Paul O'Connell then failed to get the ball away with a gaping overlap to his right but a further penalty edged Ireland back ahead at 16-15. And Ireland's chances of victory further increased when Bradley Davies was lucky to avoid a red card for a horrendous spear tackle on Ryan, the replays suggesting the offence to be far worse that Sam Warbuton's fateful tackle on Vincent Clerc in the World Cup.

Ireland made their advantage tell only three minutes later as Bowe scored in the corner but Sexton missed the conversion to give Wales hope at 21-15.

Halfpenny's conversion miss should have been decisive but with the clock ticking down, Ferris saw yellow for a dangerous tackle on Ian Evans and this time the full-back did not miss.

The place-kick by Leigh Halfpenny gave Wales a narrow victory at the Aviva Stadium in Dublin

Wednesday, February 1, 2012


The Ireland team to play Wales in the RBS 6 Nations Championship opener at the Aviva Stadium on Sunday (kick-off 3pm) has been named.

There are three changes to the side that lined out against the same opposition in Ireland's last game in the 2011 Rugby World Cup.

Keith Earls will start at outside centre alongside Gordon D'Arcy with Andrew Trimble coming into the team on the left wing.

In the half-backs Jonathan Sexton will win his 25th senior cap and he is partnered by RBS 6 Nations debutant Conor Murray.

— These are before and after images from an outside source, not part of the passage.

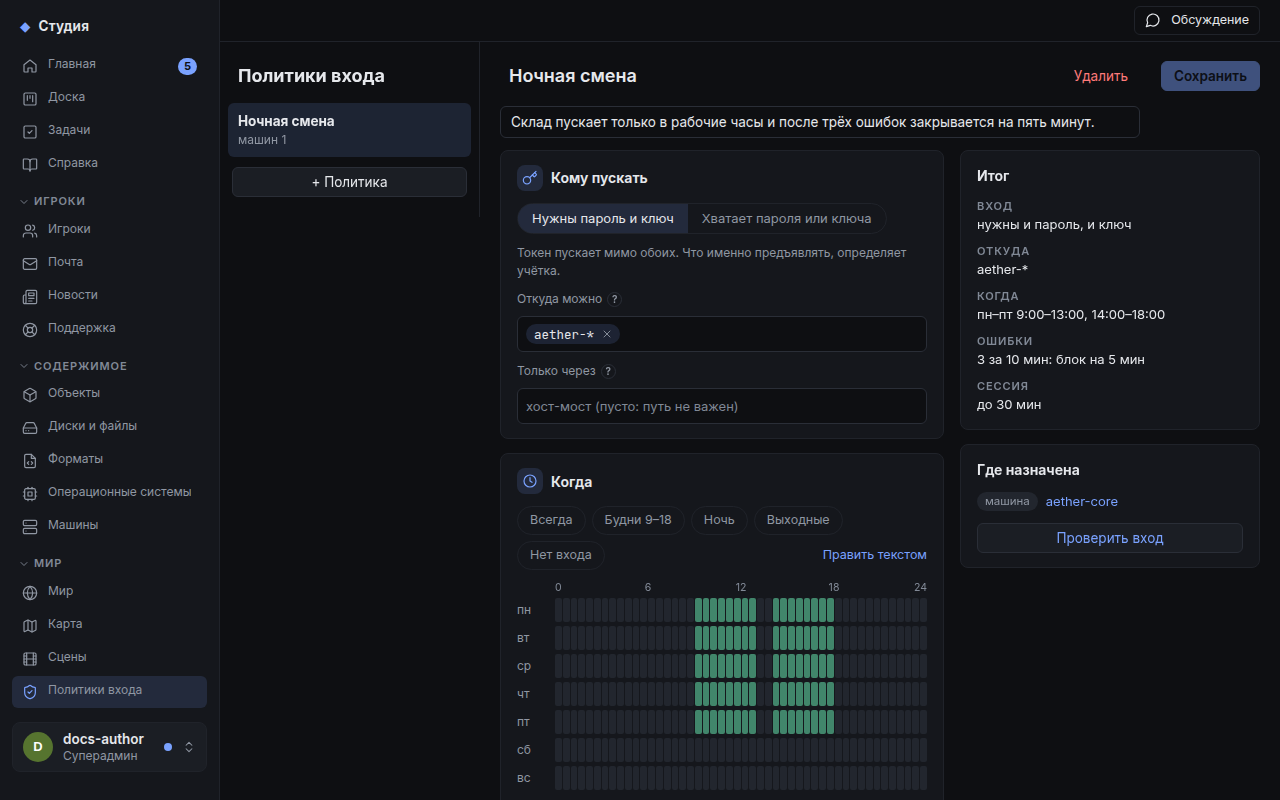
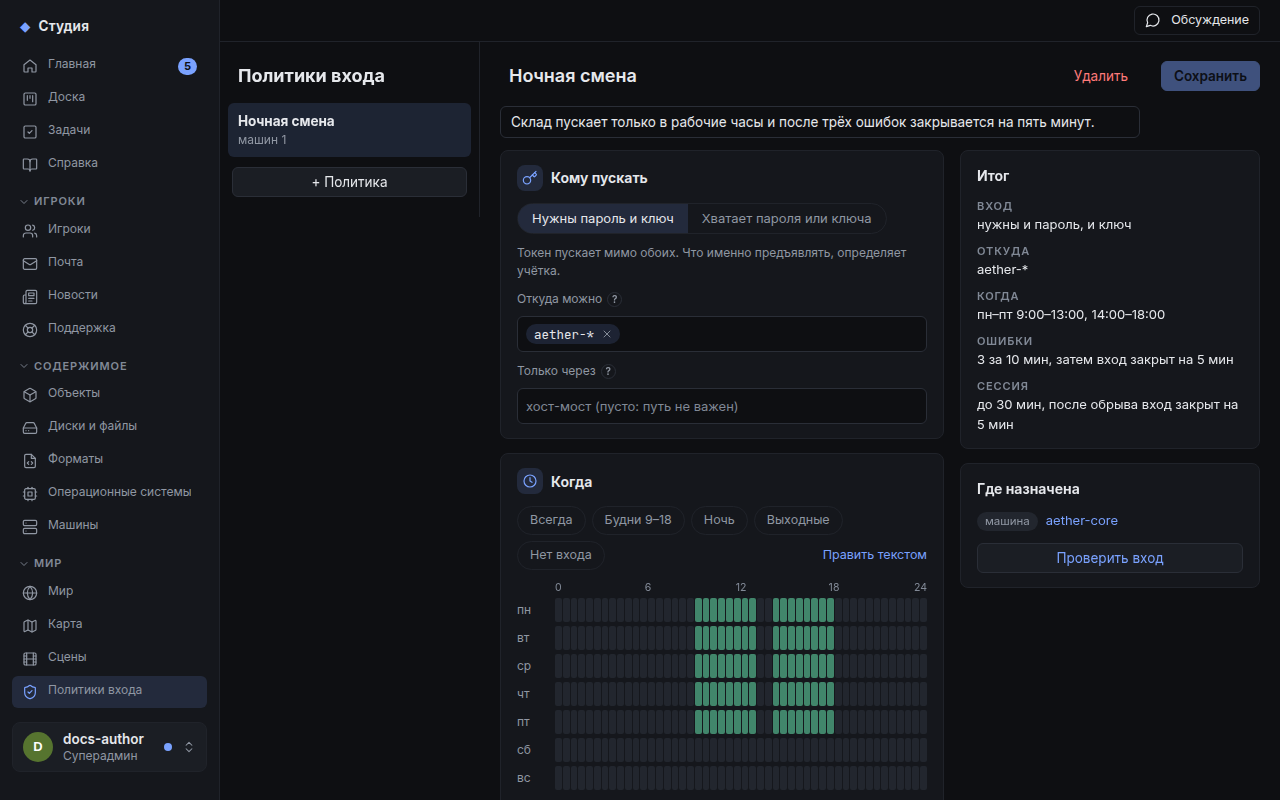
Studio policies: shared lock duration for attempts and ttl, real rcon commands in player preview

Changed region(s): [[0.75, 0.5625, 0.9062, 0.7188], [0.8125, 0.5, 0.9688, 0.5312], [0.8125, 0.4375, 0.9688, 0.4688]]

diff --git a/studio/frontend/src/routes/Policies.svelte b/studio/frontend/src/routes/Policies.svelte
@@ -123,11 +123,12 @@
   const KIND: Record<string, string> = { system: "ОС", machine: "машина", account: "учётка" };
 
   const TEXTS = [
-    { key: "denied_text", label: "Отказ", when: "Не тот хост или не тот путь через мосты." },
+    { key: "denied_text", label: "Отказ", when: "Не тот хост или не тот путь через мосты. Игрок получает обычный отказ." },
     { key: "locked_text", label: "Блокировка", when: "Слишком много ошибок подряд: вход закрыт на время блока." },
-    { key: "window_text", label: "Вне окна", when: "Вход пробуют вне разрешённых часов." },
-    { key: "kick_text", label: "Обрыв по сроку", when: "Сессия закончилась по сроку подключения." },
+    { key: "window_text", label: "Вне окна", when: "Вход пробуют вне разрешённых часов. Игрок получает тот же отказ, что и при неверных данных." },
+    { key: "kick_text", label: "Обрыв по сроку", when: "Сессия закончилась по сроку подключения: текст показывается в окне обрыва." },
   ] as const;
+  const mmss = (seconds: number) => `${String(Math.floor(seconds / 60)).padStart(2, "0")}:${String(seconds % 60).padStart(2, "0")}`;
   let textTab = $state<(typeof TEXTS)[number]["key"]>("denied_text");
   let textMode = $state(false);
 
@@ -216,7 +217,6 @@
               <p class="sentence">
                 После <input class="field num" type="number" min="1" bind:value={form.max_attempts} aria-label="Ошибок до блока" /> {plural(form.max_attempts ?? 0, "ошибки", "ошибок", "ошибок")}
                 за <Duration label="Окно подсчёта ошибок" value={form.attempts_window} onchange={(v) => (form.attempts_window = v)} />
-                закрыть вход на <Duration label="Длительность блока" value={form.lock_seconds} onchange={(v) => (form.lock_seconds = v)} />
               </p>
             {:else}
               <p class="muted small">Сколько бы ни ошибались, вход не закрывается.</p>
@@ -225,15 +225,23 @@
               <Switch checked={form.ttl != null} label="Обрывать сессию по сроку" onchange={(on) => (form.ttl = on ? 1800 : null)} />
             </div>
             {#if form.ttl != null}
-              <p class="sentence">Сессия обрывается через <Duration label="Срок подключения" value={form.ttl} onchange={(v) => (form.ttl = v)} /> после входа. Блок после обрыва задаётся блокировкой выше.</p>
+              <p class="sentence">Сессия обрывается через <Duration label="Срок подключения" value={form.ttl} onchange={(v) => (form.ttl = v)} /> после входа.</p>
             {:else}
               <p class="muted small">Подключение живёт, пока игрок сам не выйдет.</p>
+            {/if}
+            {#if form.max_attempts != null || form.ttl != null}
+              <p class="sentence lock">
+                <Icon name="lock" size={14} />Закрывать вход на <Duration label="Длительность блока" value={form.lock_seconds} onchange={(v) => (form.lock_seconds = v)} />
+                {#if form.max_attempts != null && form.ttl != null}после блокировки по ошибкам и после обрыва по сроку
+                {:else if form.max_attempts != null}после блокировки по ошибкам
+                {:else}после обрыва по сроку{/if}
+              </p>
             {/if}
           </section>
 
           <section class="card">
             <h3><span class="ico"><Icon name="eye" size={16} /></span>Что видит игрок</h3>
-            <p class="muted small">Игрок не узнаёт, какое именно условие не выполнено. Свой текст заменяет стандартный текст системы.</p>
+            <p class="muted small">Игрок не узнаёт, какое именно условие не выполнено. Свой текст показывается под стандартным ответом системы, а не вместо него.</p>
             <div class="tabs" role="tablist">
               {#each TEXTS as item (item.key)}
                 <button role="tab" aria-selected={textTab === item.key} class:on={textTab === item.key} onclick={() => (textTab = item.key)}>{item.label}{#if form[item.key]}<span class="dot" title="Свой текст"></span>{/if}</button>
@@ -241,10 +249,22 @@
             </div>
             {#each TEXTS.filter((item) => item.key === textTab) as item (item.key)}
               <p class="muted small">{item.when}</p>
-              <input class="field" bind:value={form[item.key]} placeholder="стандартный текст системы" aria-label={item.label} />
+              {#if item.key === "locked_text" && form.max_attempts == null}<p class="idle small">Блокировка по ошибкам выключена: этот текст не появится.</p>{/if}
+              {#if item.key === "kick_text" && form.ttl == null}<p class="idle small">Обрыв по сроку выключен: этот текст не появится.</p>{/if}
+              <input class="field" bind:value={form[item.key]} placeholder="без дополнительного текста" aria-label={item.label} />
               <div class="screen" aria-label="Как это увидит игрок">
-                <div class="dim">$ ssh ivan@aether-core</div>
-                {#if form[item.key]}<div class="err-line">{form[item.key]}</div>{:else}<div class="dim">Покажется стандартный текст системы.</div>{/if}
+                {#if item.key === "kick_text"}
+                  <div class="dim"># сессия закончилась по сроку, окно обрыва:</div>
+                  {#if form.kick_text}<div class="err-line">{form.kick_text}</div>{:else}<div class="dim">(только стандартный экран обрыва)</div>{/if}
+                {:else}
+                  <div class="dim">$ rcon ivan@aether-core</div>
+                  {#if item.key === "locked_text"}
+                    <div class="err-line">rcon: ivan@aether-core: account locked, security review in progress (retry in {mmss(form.lock_seconds ?? 300)})</div>
+                  {:else}
+                    <div class="err-line">Permission denied (publickey,password).</div>
+                  {/if}
+                  {#if form[item.key]}<div class="err-line">{form[item.key]}</div>{/if}
+                {/if}
               </div>
             {/each}
           </section>
@@ -258,8 +278,8 @@
               <li><span class="k">Откуда</span>{sourcesList.length ? sourcesList.join(", ") : "откуда угодно"}</li>
               {#if viaList.length}<li><span class="k">Через</span>{viaList.join(", ")}</li>{/if}
               <li><span class="k">Когда</span>{week?.error ? "окна записаны с ошибкой" : windowsInWords(paintGrid)}</li>
-              <li><span class="k">Ошибки</span>{form.max_attempts != null ? `${form.max_attempts} за ${duration(form.attempts_window)}: блок на ${duration(form.lock_seconds)}` : "блокировки нет"}</li>
-              <li><span class="k">Сессия</span>{form.ttl != null ? `до ${duration(form.ttl)}` : "без ограничения"}</li>
+              <li><span class="k">Ошибки</span>{form.max_attempts != null ? `${form.max_attempts} за ${duration(form.attempts_window)}, затем вход закрыт на ${duration(form.lock_seconds)}` : "блокировки нет"}</li>
+              <li><span class="k">Сессия</span>{form.ttl != null ? `до ${duration(form.ttl)}, после обрыва вход закрыт на ${duration(form.lock_seconds)}` : "без ограничения"}</li>
             </ul>
           </section>
           <section class="card">
@@ -329,6 +349,7 @@
   .area { height: auto; min-height: 64px; padding: 8px 10px; resize: vertical; }
   .line { margin-top: 2px; }
   .sentence { display: flex; flex-wrap: wrap; align-items: center; gap: 6px 6px; margin: 0 0 4px 40px; font-size: 13.5px; }
+  .lock { margin-left: 0; padding-top: 8px; border-top: 1px solid var(--line-soft); color: var(--muted); }
   .num { width: 60px; height: 30px; padding: 2px 8px; }
   .tabs { display: flex; gap: 2px; border-bottom: 1px solid var(--line-soft); }
   .tabs button { display: inline-flex; align-items: center; gap: 6px; padding: 7px 12px; margin-bottom: -1px; border: 0; border-bottom: 2px solid transparent; background: none; color: var(--muted); font: inherit; font-size: 13px; cursor: pointer; }

diff --git a/docs/guide/world-policies.md b/docs/guide/world-policies.md
@@ -28,11 +28,12 @@ order: 37
 - «Править текстом» открывает правила построчно (`mon-fri: 9:00-13:00 14:00-18:00`, `except sun: *`). Текст и сетка всегда показывают одно и то же. Если нарисовать окна на сетке, правила записываются заново равнозначным текстом: комментарии и `except` пропадают, об этом предупреждает строка под полем. Если текст записан с ошибкой, сетка прячется, а сообщение говорит, что исправить.
 
 **Ошибки и срок.**
-- Выключатель «Блокировать после неверных попыток» и фраза «После N ошибок за M закрыть вход на K». Выключатель выключен: блокировки нет (поле пустое).
-- Выключатель «Обрывать сессию по сроку» и «Сессия обрывается через N после входа». Выключен: подключение живёт, пока игрок не выйдет. Время вводится числом с единицами: секунды, минуты, часы.
-- Значения по умолчанию при включении: 3 ошибки за 10 минут, блок на 5 минут, срок 30 минут.
+- Выключатель «Блокировать после неверных попыток» и фраза «После N ошибок за M». Выключатель выключен: блокировки нет (поле пустое).
+- Выключатель «Обрывать сессию по сроку» и фраза «Сессия обрывается через N после входа». Выключен: подключение живёт, пока игрок не выйдет.
+- Строка «Закрывать вход на K» появляется, если включён хотя бы один из двух выключателей, и подписана тем, к чему относится: после блокировки по ошибкам, после обрыва по сроку или после обоих. Это одно поле: на сколько закрывается вход и после блокировки, и после обрыва. Поэтому только срок без блокировки по ошибкам настраивается полностью.
+- Время вводится числом с единицами: секунды, минуты, часы. Значения по умолчанию при включении: 3 ошибки за 10 минут, срок 30 минут (длительность закрытия по умолчанию 5 минут).
 
-**Что видит игрок.** Четыре вкладки: «Отказ», «Блокировка», «Вне окна», «Обрыв по сроку». Точка на вкладке значит, что задан свой текст. Под полем мини-экран показывает, как это выглядит; пустое поле значит стандартный текст системы.
+**Что видит игрок.** Четыре вкладки: «Отказ», «Блокировка», «Вне окна», «Обрыв по сроку». Точка на вкладке значит, что задан свой текст. Свой текст показывается под стандартным ответом системы, а не вместо него. Под полем мини-экран показывает, как это выглядит в терминале: команда `rcon ivan@aether-core`, стандартный ответ (`Permission denied (publickey,password).` или `rcon: …: account locked, security review in progress (retry in MM:SS)`) и ваша строка. «Вне окна» даёт тот же отказ, что и неверные данные: игрок не узнаёт причину. Для обрыва по сроку показано окно обрыва.
 
 **Итог** справа пересказывает политику словами по полям: вход, откуда, через что, когда, ошибки, сессия. Ниже «Где назначена» со ссылками на машины и кнопка «Проверить вход» (открывает вкладку проверки первой машины, где политика назначена). Если политика нигде не назначена, панель об этом предупреждает.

The pack is unchanged from the last game with talismanic lock Paul O'Connell taking over the captaincy from the injured Brian O'Driscoll.

Meanwhile, the uncapped Peter O'Mahony receives his first call-up to the senior matchday squad. The 22-year-old has earned a spot on the replacements bench having impressed for Munster so far this season.

IRELAND Team & Replacements (v Wales, 2012 RBS 6 Nations Championship, Aviva Stadium, Sunday, February 5, kick-off 3pm):

15 - Rob Kearney (UCD/Leinster)
14 - Tommy Bowe (Ospreys)
13 - Keith Earls (Young Munster/Munster)
12 - Gordon D'Arcy (Lansdowne/Leinster)
11 - Andrew Trimble (Ballymena/Ulster)
10 - Jonathan Sexton (St. Mary's College/Leinster)
 9 - Conor Murray (Garryowen/Munster)
 1 - Cian Healy (Clontarf/Leinster)
 2 - Rory Best (Banbridge/Ulster)
 3 - Mike Ross (Clontarf/Leinster)
 4 - Donncha O'Callaghan (Cork Constitution/Munster)
 5 - Paul O'Connell (Young Munster/Munster) (capt)
 6 - Stephen Ferris (Dungannon/Ulster)
 7 - Sean O'Brien (Clontarf/Leinster)
 8 - Jamie Heaslip (Naas/Leinster)


16 - Sean Cronin (St. Mary's College/Leinster)
17 - Tom Court (Malone/Ulster)
18 - Donnacha Ryan (Shannon/Munster)
19 - Peter O'Mahony (Cork Constitution/Munster)
20 - Eoin Reddan (Lansdowne/Leinster)
21 - Ronan O'Gara (Cork Constitution/Munster)
22 - Fergus McFadden (Old Belvedere/Leinster)